Social media – why ICT management should lead their organisations to embrace it

If our aspirations for digital inclusion or participation are to be achieved, the Government has to set an example by encouraging a change in culture similar to what is happening in Devon and advocated by the Head of the Civil Service:

Most staff can be trusted to use these technologies appropriately if they are aware of the constraints and the risks. And appropriate line management intervention may, in some cases, be a better solution than tighter technical controls that hinder business use.

Social media and the employee voice

A very welcome report form Silverman Research for the Chartered Institute of Personnel and Development (CIPD) chimes well with the sentiments often expressed in this blog.

The report argues that, as a result of the relentless advance of social media, the employee voice is evolving rapidly. The greatest difference is the shifting patterns of communication, from being one-way or two-way to being multi-directional: social technologies are allowing new forms of collaboration that comprise mechanisms for making collective decisions.  The result is a new form of collective employee voice that is mobile, organised and intelligent.

The report concludes:

To date, much of the conversation [about social media] within organisations has been about the risks and threats (especially to employers) that may be associated with social media. However, the perils of an open approach to employee voice and the benefits of more traditional closed systems are often overrated. Moreover, there is little organisations can do to stem the rise of social media. Organisations should be designing their future in employee voice, before it designs them.

I don’t think there is much to add to that except to say read this report (only about 26 pages) and show it to people in your organisation who see more risk than opportunity.

Social media and employee voice: the current landscape


Digital participation – new enquiry

The Royal Society of Edinburgh is to run an enquiry into digital participation in Scotland, the aim being

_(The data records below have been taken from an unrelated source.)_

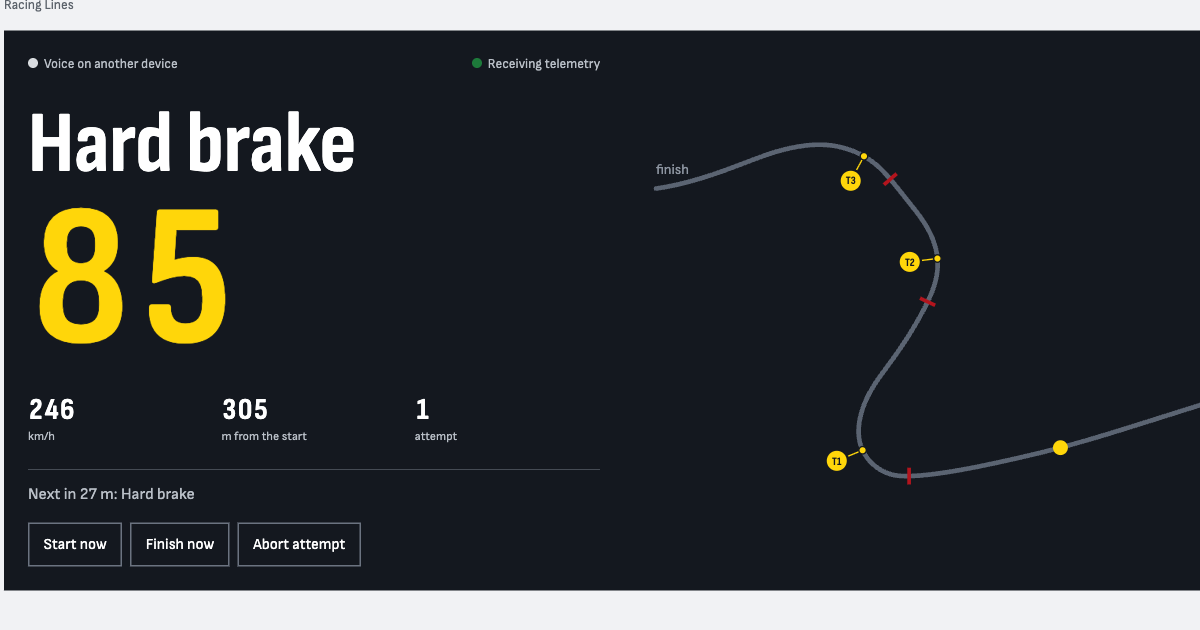
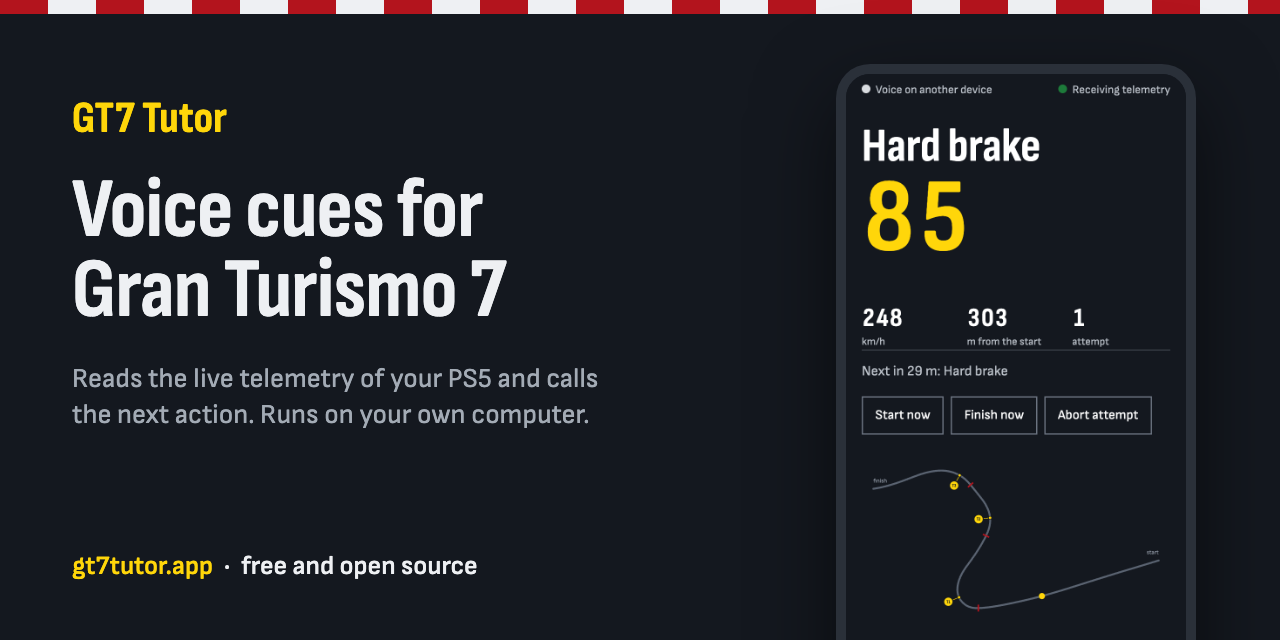
chore(site): replace the social card and use an absolute image URL
Telegram, Discord and X need an absolute og:image URL.
The card is 1280x640, the size that GitHub recommends for the social preview.

Changed region(s): [[0.0, 0.0, 1.0, 1.0], [0.37, 0.0905, 0.4933, 0.1206], [0.8633, 0.8746, 0.8942, 0.9048]]

diff --git a/site/index.html b/site/index.html
@@ -9,7 +9,12 @@
 <meta property="og:title" content="GT7 Tutor">
 <meta property="og:description" content="Voice cues for Gran Turismo 7 exercises, timed from the live telemetry of your PS5.">
 <meta property="og:type" content="website">
-<meta property="og:image" content="assets/screenshots/social.png">
+<meta property="og:url" content="https://gt7tutor.app/">
+<meta property="og:image" content="https://gt7tutor.app/assets/screenshots/social.png">
+<meta property="og:image:width" content="1280">
+<meta property="og:image:height" content="640">
+<meta property="og:image:alt" content="GT7 Tutor: voice cues for Gran Turismo 7. A phone shows the cue Hard brake 85 and the track.">
+<meta name="twitter:card" content="summary_large_image">
 <link rel="icon" href="favicon.svg" type="image/svg+xml">
 <link rel="stylesheet" href="styles.css">
 </head>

to ensure that digital technologies help to narrow the social divide, rather than widen it, and that the opportunities for economic development presented by digital technologies can be realised across Scotland’.

The benefits of digital participation for individuals, communities, public bodies, businesses and voluntary organisations are, says the Society, well documented and it wants to take stock of the social, economic and cultural communities across Scotland that are not yet enjoying these benefits.

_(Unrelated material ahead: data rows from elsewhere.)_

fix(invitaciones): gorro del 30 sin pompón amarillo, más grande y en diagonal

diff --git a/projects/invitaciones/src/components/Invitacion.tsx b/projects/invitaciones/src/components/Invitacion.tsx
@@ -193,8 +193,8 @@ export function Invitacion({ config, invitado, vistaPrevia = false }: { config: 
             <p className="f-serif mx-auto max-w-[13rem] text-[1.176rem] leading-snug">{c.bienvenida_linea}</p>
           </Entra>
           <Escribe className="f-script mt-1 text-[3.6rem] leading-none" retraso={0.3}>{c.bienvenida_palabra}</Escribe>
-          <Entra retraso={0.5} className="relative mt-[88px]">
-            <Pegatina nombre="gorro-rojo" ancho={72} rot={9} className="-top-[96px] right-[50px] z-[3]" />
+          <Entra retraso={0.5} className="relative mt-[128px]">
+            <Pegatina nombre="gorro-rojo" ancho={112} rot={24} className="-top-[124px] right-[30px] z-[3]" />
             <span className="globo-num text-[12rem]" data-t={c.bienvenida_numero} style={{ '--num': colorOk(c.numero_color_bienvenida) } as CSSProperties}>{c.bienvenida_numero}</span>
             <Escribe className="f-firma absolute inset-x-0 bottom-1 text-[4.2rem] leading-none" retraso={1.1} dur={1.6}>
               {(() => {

Well one community that is not yet enjoying these benefits is the public sector where digital participation is woefully inadequate, mainly because employees are generally discouraged or blocked from participating. Some examples:

  • Not allowed to install buttons on browser, for example to store useful web pages in Delicious or Instapaper
  • Not allowed to access streaming video from, eg, Vimeo
  • Not allowed to access Twitter or Facebook
In the many workshops on social media (aka digital participation) that we have run in recent years most people understand the benefits and are enthusiastic, but are daunted by the barriers erected by their organisation. We have made this point many times; requiring people to ask for permission to use Soundcloud, Youtube, Vimeo, Delicious etc. is disempowering.  If digital participation means anything it means removing  these institutional barriers.

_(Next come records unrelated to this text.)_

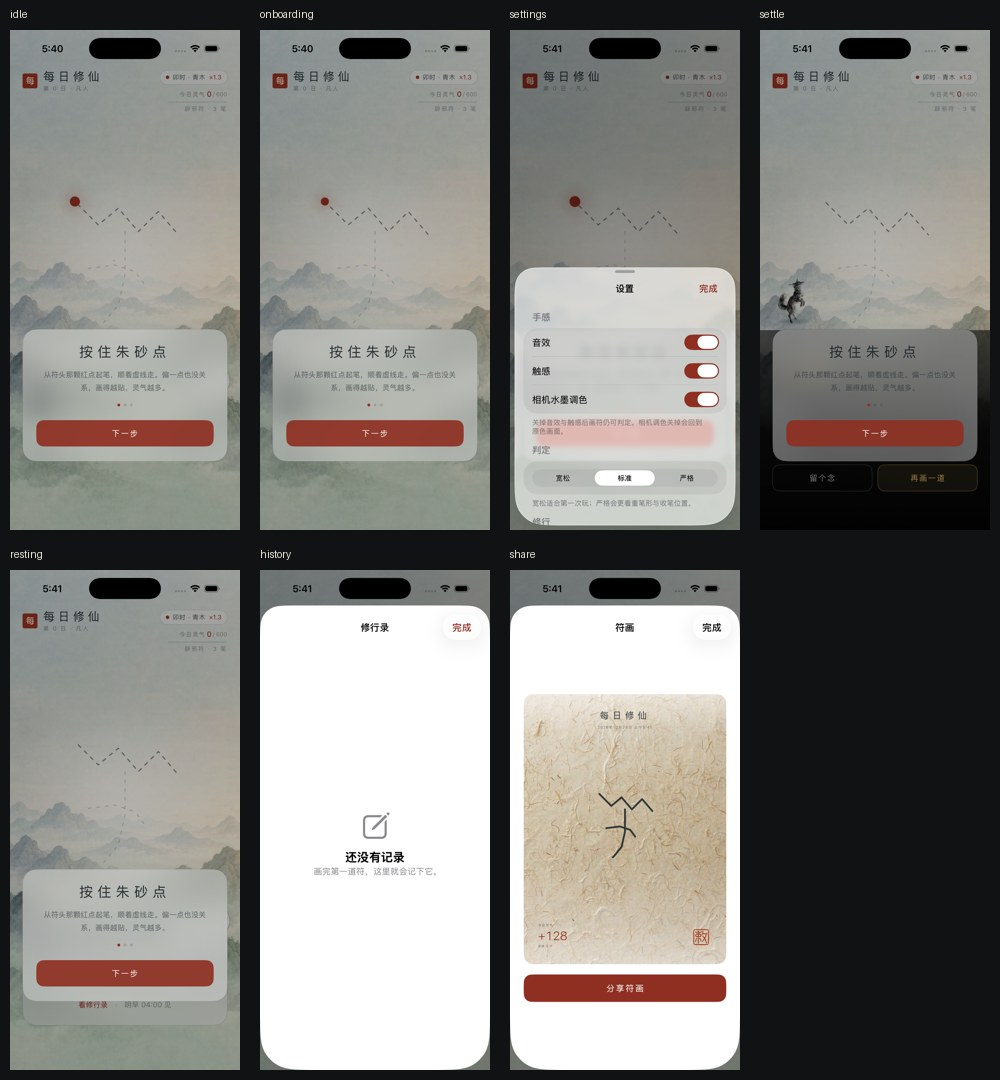
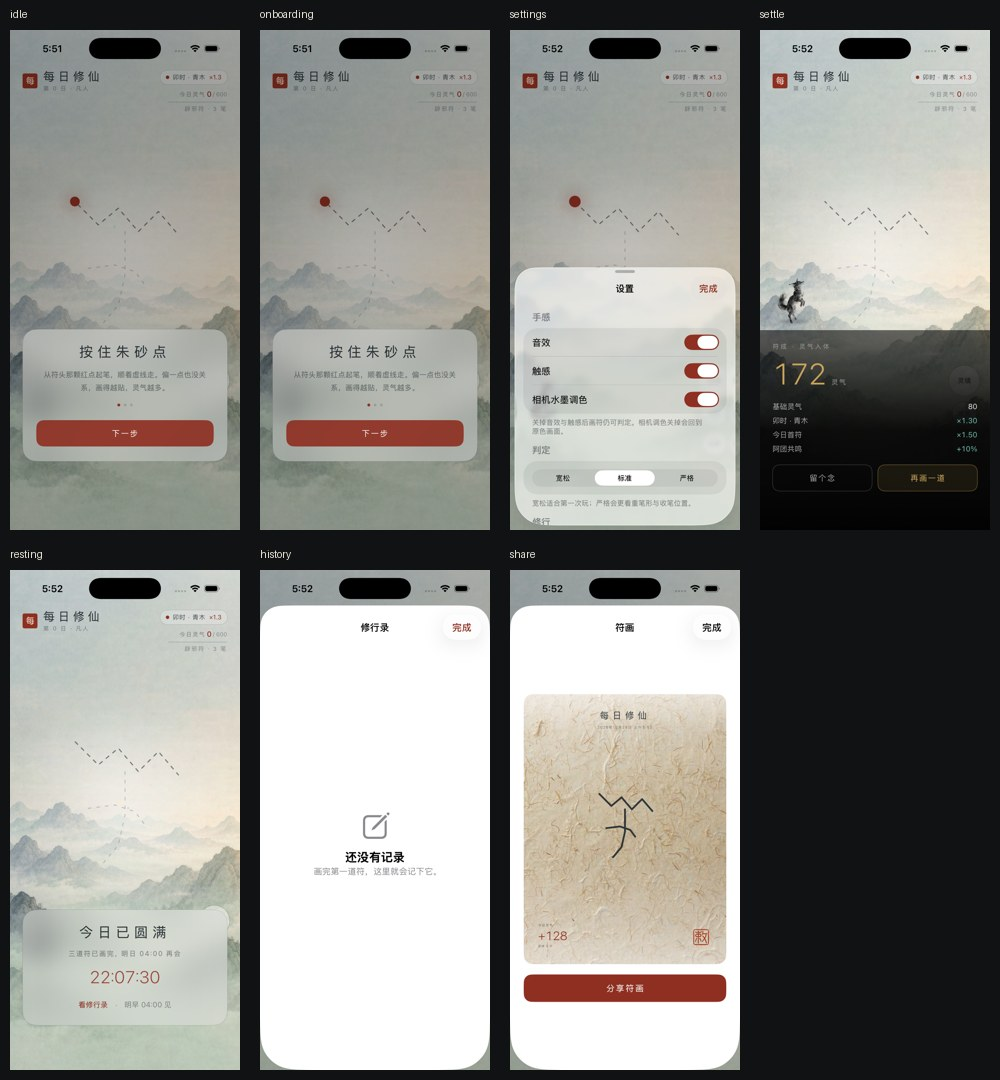
fix(ios): 修行录截图用固定假数据；idle 截图不再带引导

diff --git a/ios/DailyCultivation/App/AppModel.swift b/ios/DailyCultivation/App/AppModel.swift
@@ -115,6 +115,10 @@ final class AppModel {
     }
 
     func loadRecords() {
+#if DEBUG
+        // 截图态用固定假数据，避免依赖 CoreData 的实际写入结果
+        if previewState == "history" { return }
+#endif
         records = store.recentRecords()
     }
 
@@ -127,8 +131,17 @@ final class AppModel {
     }
 
     func seedPreviewRecords() {
-        store.seedPreviewSessions()
-        records = store.recentRecords()
+        let order: [Shichen] = [.wu, .mao, .zi, .you]
+        records = (0..<5).map { index in
+            CultivationStore.Record(
+                id: UUID(),
+                date: Date().addingTimeInterval(-Double(index) * 3 * 3600),
+                qi: 96 + index * 17,
+                score: 0.86 + Double(index) * 0.02,
+                strokes: 3,
+                shichen: order[index % order.count]
+            )
+        }
     }
 #endif
 

diff --git a/ios/DailyCultivation/App/RootView.swift b/ios/DailyCultivation/App/RootView.swift
@@ -234,6 +234,8 @@ struct RootView: View {
             activeSheet = .share
         case "settings":
             activeSheet = .settings
+        case "idle":
+            break
         case "settle":
             model.ritual.forceSettleForPreview()
         default:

On the other hand there is plenty evidence that the public in general do engage with social media. See for example our our own study from 2010 The Future for Personalisation? Service Users, Carers and Digital Engagement. And more recently a study (reported in this blog) from the Government Office for Science  found that people are becoming more engaged in online networks, are working out how to manage their online identities, and can switch seamlessly between multiple identities.

The big barrier to digital engagement, I would suggest, is the lack of trust that many employers show in their employees.  As  Detective Chief Constable Gordon Scobbie puts it
We trust you with a baton and with the right to take away someone’s liberty, I think we can trust you with a Twitter account.

If your employer’s internet access policies hinder your digital participation why not visit the enquiry site and make your views known?